This is one of the most important career strategy secrets a salesperson can use to accelerate their career. And it’s something that flies under the radar for most salespeople.
It’s also something that takes a bit of work, with no guarantees. It’s like the chassis of a car, although it’s unseen it’s foundational. And if you don’t do it, it’s almost 100% certain you won’t get to where you’re going without it.
Anyway, here it is:
At every opportunity, you must make an effort to connect and build your personal network.
Now you’re probably a little bewildered by this statement. You’re thinking, “What do you mean, I connect every day with people, I’m in sales! I post on LinkedIn every day! I send out connection requestions to prospects. I use Sales Navigator to the fullest.”

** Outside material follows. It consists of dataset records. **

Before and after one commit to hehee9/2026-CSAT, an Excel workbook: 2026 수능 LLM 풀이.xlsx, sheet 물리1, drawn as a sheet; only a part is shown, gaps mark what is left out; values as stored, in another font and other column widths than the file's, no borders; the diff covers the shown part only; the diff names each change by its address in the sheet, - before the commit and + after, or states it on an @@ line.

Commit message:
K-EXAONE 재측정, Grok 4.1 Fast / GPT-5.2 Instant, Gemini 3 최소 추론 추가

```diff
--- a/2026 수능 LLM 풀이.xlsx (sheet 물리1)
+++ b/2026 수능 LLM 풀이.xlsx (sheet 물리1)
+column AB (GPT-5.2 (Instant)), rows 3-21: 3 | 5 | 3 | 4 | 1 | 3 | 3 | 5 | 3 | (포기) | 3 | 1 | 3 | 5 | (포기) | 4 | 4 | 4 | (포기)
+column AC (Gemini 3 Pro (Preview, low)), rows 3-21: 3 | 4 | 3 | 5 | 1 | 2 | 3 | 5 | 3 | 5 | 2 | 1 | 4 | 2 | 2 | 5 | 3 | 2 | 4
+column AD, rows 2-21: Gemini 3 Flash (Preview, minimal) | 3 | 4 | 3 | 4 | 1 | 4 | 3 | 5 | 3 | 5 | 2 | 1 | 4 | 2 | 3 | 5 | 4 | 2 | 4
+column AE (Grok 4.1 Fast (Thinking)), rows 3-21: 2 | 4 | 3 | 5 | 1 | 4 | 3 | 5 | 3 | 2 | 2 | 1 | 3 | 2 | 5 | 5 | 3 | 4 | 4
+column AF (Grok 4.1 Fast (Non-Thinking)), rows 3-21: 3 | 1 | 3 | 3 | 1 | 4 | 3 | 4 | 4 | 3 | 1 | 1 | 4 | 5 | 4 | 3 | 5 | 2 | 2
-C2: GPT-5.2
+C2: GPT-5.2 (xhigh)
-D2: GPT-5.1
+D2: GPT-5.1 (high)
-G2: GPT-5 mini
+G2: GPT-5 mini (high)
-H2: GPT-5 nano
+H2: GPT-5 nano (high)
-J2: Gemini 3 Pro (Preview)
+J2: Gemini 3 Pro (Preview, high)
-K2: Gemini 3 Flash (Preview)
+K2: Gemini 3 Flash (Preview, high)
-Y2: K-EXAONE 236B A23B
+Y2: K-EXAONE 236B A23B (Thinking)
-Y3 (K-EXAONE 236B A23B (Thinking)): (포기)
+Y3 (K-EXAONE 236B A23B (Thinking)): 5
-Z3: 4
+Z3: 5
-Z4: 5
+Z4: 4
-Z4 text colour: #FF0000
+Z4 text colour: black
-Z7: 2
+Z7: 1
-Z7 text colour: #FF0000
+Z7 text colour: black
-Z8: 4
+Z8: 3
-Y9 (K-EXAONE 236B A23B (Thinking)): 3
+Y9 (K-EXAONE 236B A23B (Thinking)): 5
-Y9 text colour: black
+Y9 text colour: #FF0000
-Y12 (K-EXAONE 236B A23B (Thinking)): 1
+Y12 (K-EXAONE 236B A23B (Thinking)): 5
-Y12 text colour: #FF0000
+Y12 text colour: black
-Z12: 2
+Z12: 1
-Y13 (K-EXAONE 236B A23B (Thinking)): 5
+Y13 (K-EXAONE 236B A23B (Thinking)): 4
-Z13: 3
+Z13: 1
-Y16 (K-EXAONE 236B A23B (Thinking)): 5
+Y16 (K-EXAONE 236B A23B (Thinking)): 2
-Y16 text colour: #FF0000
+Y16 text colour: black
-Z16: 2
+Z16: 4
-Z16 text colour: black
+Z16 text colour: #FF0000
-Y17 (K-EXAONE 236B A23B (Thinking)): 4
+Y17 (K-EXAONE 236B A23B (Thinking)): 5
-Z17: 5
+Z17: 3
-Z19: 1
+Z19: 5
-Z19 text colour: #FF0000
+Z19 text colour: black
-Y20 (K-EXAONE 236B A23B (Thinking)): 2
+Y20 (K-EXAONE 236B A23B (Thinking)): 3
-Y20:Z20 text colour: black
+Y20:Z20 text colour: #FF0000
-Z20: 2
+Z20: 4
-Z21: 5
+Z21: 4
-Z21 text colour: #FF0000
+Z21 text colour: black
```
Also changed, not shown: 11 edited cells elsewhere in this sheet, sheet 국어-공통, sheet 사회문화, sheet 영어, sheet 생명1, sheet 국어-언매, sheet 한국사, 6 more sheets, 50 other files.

You won’t get an argument from me on that. You do connect with people every day. I’d say most would categorize your efforts as herculean.
But there is one thing you are not doing.
You’re not connecting with new people outside of your prospecting efforts. Instead, you’re broadly promoting yourself to your existing connections.
Growing your network and posting on LinkedIn are different strategies.
Promoting yourself is not the same as deliberately striking up conversations and initiating new relationships. Social media promotion is easy. And as demonstrated almost daily, self-proclamation obviously still works in America. (I am not naming names, but you know who they are.) But unless you’re fired or laid off, you won’t be able to use self-promotion to find a new job.
Some things just can’t be announced to the world on LinkedIn.
This leads us to the second issue:
You are not actively, consistently, and deliberately growing your professional and personal network outside of prospecting.
This is why you might stay at a job too long when you know you should leave.
It’s easy to do because all your “friends” work there. And this is also why you don’t see more opportunities to advance because you and your “friends” know all the same people. Things are a little too insular.
And that’s why you might find yourself with your “friends” again at a new company.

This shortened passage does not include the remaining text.